Output every line below exactly.

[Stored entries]
* * * * *
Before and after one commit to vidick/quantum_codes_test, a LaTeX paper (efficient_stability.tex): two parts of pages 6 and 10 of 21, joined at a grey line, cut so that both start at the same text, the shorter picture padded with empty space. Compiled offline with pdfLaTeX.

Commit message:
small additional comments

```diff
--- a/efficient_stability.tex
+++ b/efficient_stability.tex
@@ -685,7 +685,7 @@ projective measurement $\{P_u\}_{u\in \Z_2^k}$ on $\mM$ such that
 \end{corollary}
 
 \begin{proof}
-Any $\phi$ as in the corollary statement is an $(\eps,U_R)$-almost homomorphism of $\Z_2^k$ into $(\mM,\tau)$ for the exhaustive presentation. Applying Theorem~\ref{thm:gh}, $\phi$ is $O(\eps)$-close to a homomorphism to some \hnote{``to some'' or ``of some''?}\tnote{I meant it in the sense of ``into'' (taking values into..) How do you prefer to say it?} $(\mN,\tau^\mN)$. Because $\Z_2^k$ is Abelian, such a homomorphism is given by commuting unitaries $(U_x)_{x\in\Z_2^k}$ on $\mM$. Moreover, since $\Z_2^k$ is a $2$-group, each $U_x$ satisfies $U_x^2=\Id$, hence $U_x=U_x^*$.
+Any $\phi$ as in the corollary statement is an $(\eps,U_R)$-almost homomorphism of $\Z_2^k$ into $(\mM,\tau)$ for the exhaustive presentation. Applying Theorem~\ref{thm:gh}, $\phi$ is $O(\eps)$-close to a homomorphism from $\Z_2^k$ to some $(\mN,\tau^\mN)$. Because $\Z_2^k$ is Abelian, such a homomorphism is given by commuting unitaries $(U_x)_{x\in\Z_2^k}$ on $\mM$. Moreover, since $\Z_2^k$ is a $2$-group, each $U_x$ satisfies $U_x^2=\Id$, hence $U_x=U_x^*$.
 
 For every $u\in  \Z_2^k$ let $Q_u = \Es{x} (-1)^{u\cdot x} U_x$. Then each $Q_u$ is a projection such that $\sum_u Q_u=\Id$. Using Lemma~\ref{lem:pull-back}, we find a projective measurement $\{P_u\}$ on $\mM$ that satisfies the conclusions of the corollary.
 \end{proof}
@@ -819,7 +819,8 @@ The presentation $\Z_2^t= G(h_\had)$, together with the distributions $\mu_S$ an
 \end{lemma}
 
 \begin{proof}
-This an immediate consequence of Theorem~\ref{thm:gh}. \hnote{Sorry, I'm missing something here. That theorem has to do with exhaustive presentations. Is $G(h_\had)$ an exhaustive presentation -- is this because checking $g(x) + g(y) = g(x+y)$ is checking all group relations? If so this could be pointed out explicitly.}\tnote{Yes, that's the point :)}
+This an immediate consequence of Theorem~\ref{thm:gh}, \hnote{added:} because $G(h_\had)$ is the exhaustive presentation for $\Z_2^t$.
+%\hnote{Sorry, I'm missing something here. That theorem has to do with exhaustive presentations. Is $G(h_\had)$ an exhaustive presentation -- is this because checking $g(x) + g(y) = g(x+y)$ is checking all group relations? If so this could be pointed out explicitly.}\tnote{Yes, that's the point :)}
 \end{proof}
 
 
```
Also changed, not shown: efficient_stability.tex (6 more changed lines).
* * * * *
• [ANSWER FOR THIS EXERCISE]
Before and after one commit to vidick/quantum_codes_test, a LaTeX paper (efficient_stability.tex): two parts of pages 6 and 10 of 21, joined at a grey line, cut so that both start at the same text, the shorter picture padded with empty space. Compiled offline with pdfLaTeX.

Commit message:
small additional comments

```diff
--- a/efficient_stability.tex
+++ b/efficient_stability.tex
@@ -685,7 +685,7 @@ projective measurement $\{P_u\}_{u\in \Z_2^k}$ on $\mM$ such that
 \end{corollary}
 
 \begin{proof}
-Any $\phi$ as in the corollary statement is an $(\eps,U_R)$-almost homomorphism of $\Z_2^k$ into $(\mM,\tau)$ for the exhaustive presentation. Applying Theorem~\ref{thm:gh}, $\phi$ is $O(\eps)$-close to a homomorphism to some \hnote{``to some'' or ``of some''?}\tnote{I meant it in the sense of ``into'' (taking values into..) How do you prefer to say it?} $(\mN,\tau^\mN)$. Because $\Z_2^k$ is Abelian, such a homomorphism is given by commuting unitaries $(U_x)_{x\in\Z_2^k}$ on $\mM$. Moreover, since $\Z_2^k$ is a $2$-group, each $U_x$ satisfies $U_x^2=\Id$, hence $U_x=U_x^*$.
+Any $\phi$ as in the corollary statement is an $(\eps,U_R)$-almost homomorphism of $\Z_2^k$ into $(\mM,\tau)$ for the exhaustive presentation. Applying Theorem~\ref{thm:gh}, $\phi$ is $O(\eps)$-close to a homomorphism from $\Z_2^k$ to some $(\mN,\tau^\mN)$. Because $\Z_2^k$ is Abelian, such a homomorphism is given by commuting unitaries $(U_x)_{x\in\Z_2^k}$ on $\mM$. Moreover, since $\Z_2^k$ is a $2$-group, each $U_x$ satisfies $U_x^2=\Id$, hence $U_x=U_x^*$.
 
 For every $u\in  \Z_2^k$ let $Q_u = \Es{x} (-1)^{u\cdot x} U_x$. Then each $Q_u$ is a projection such that $\sum_u Q_u=\Id$. Using Lemma~\ref{lem:pull-back}, we find a projective measurement $\{P_u\}$ on $\mM$ that satisfies the conclusions of the corollary.
 \end{proof}
@@ -819,7 +819,8 @@ The presentation $\Z_2^t= G(h_\had)$, together with the distributions $\mu_S$ an
 \end{lemma}
 
 \begin{proof}
-This an immediate consequence of Theorem~\ref{thm:gh}. \hnote{Sorry, I'm missing something here. That theorem has to do with exhaustive presentations. Is $G(h_\had)$ an exhaustive presentation -- is this because checking $g(x) + g(y) = g(x+y)$ is checking all group relations? If so this could be pointed out explicitly.}\tnote{Yes, that's the point :)}
+This an immediate consequence of Theorem~\ref{thm:gh}, \hnote{added:} because $G(h_\had)$ is the exhaustive presentation for $\Z_2^t$.
+%\hnote{Sorry, I'm missing something here. That theorem has to do with exhaustive presentations. Is $G(h_\had)$ an exhaustive presentation -- is this because checking $g(x) + g(y) = g(x+y)$ is checking all group relations? If so this could be pointed out explicitly.}\tnote{Yes, that's the point :)}
 \end{proof}
 
 
```
Also changed, not shown: efficient_stability.tex (6 more changed lines).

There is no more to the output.